Accordingly, it is a primary object of this invention to provide a novel flow passage within a pulping tank, whereby the flow of certain particles would be radially outwardly, acrossthe impeller plate, underthe sizing ring, for shredding between teeth carried by the sizing ring and by downwardly stepped portions of the impeller plate. I 7
It is a further object of this invention to provide a novel impeller plate design and location, for achieving a predetermined flow path of certain particles radially outwardly of the impeller plate, and beneath the sizing ring.- v
It is a further object of this invention to provide, in a pulping tank, meansfor impelling debris such that it does not accumulate abovethe center of the impeller plate, during rotation of the impeller plate.
It is another object of this invention to provide novel methods of securing cutting teeth to impeller plates that will eliminate warping of the impeller plates.

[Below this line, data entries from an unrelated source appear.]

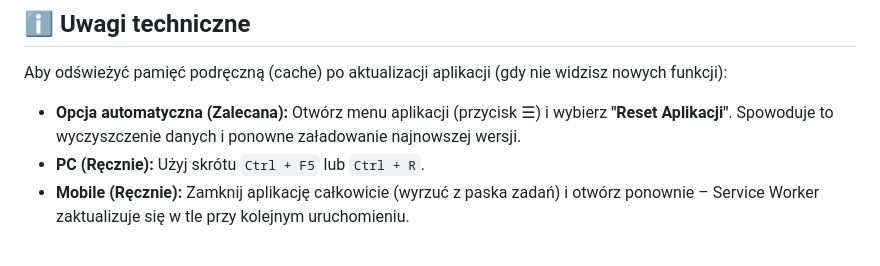
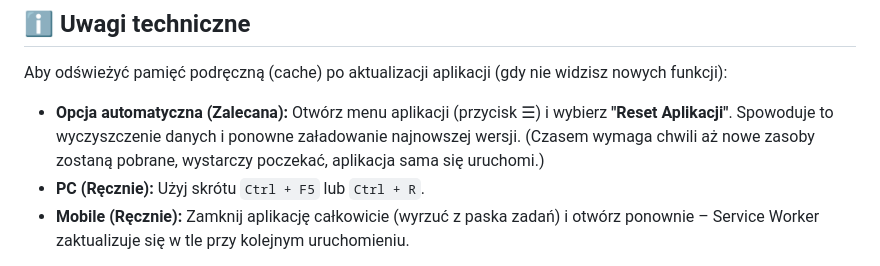
Before and after one commit to TomaszGabara5677/centrum-informacyjne, a Markdown page: README.md, the part around the change. GitHub-like rendering.

```diff
--- a/README.md
+++ b/README.md
@@ -54,7 +54,7 @@ Szczegóły: [Polityka Prywatności](POLITYKA-PRYWATNOSCI.md)
 
 Aby odświeżyć pamięć podręczną (cache) po aktualizacji aplikacji (gdy nie widzisz nowych funkcji):
 
-* **Opcja automatyczna (Zalecana):** Otwórz menu aplikacji (przycisk ☰) i wybierz **"Reset Aplikacji"**. Spowoduje to wyczyszczenie danych i ponowne załadowanie najnowszej wersji.
+* **Opcja automatyczna (Zalecana):** Otwórz menu aplikacji (przycisk ☰) i wybierz **"Reset Aplikacji"**. Spowoduje to wyczyszczenie danych i ponowne załadowanie najnowszej wersji. (Czasem wymaga chwili aż nowe zasoby zostaną pobrane, wystarczy poczekać, aplikacja sama się uruchomi.)
 * **PC (Ręcznie):** Użyj skrótu `Ctrl + F5` lub `Ctrl + R`.
 * **Mobile (Ręcznie):** Zamknij aplikację całkowicie (wyrzuć z paska zadań) i otwórz ponownie – Service Worker zaktualizuje się w tle przy kolejnym uruchomieniu.
 
```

Other objects and advantages of the present invention will be readily apparent to those skilled in the art from a reading of the following brief description of the drawing figures, detailed descriptions of the preferred 'In the drawings:, I FIG. I afragrnentary vertical, sectional view of a pulping tank of this invention ,with the vortex of pulped liquid that is formed upon rotation of the impeller at a desired speed being indicated in full lines, and with dotted lines indicatingiavortex of theprior art type, taken generally along the l'ine'l I of FIG. 2.
- FIG. 2 is a'horizontal'sectional view,-taken throughthe pulping tank of FIG. 1, with many of the components inside the tank being illustrated in top plan FIG. 3is'a fragmentary side elevational view of a por tion of the sizing ring. and a ,vortex panel carried thereby, taken generally along the line III--III of FIG.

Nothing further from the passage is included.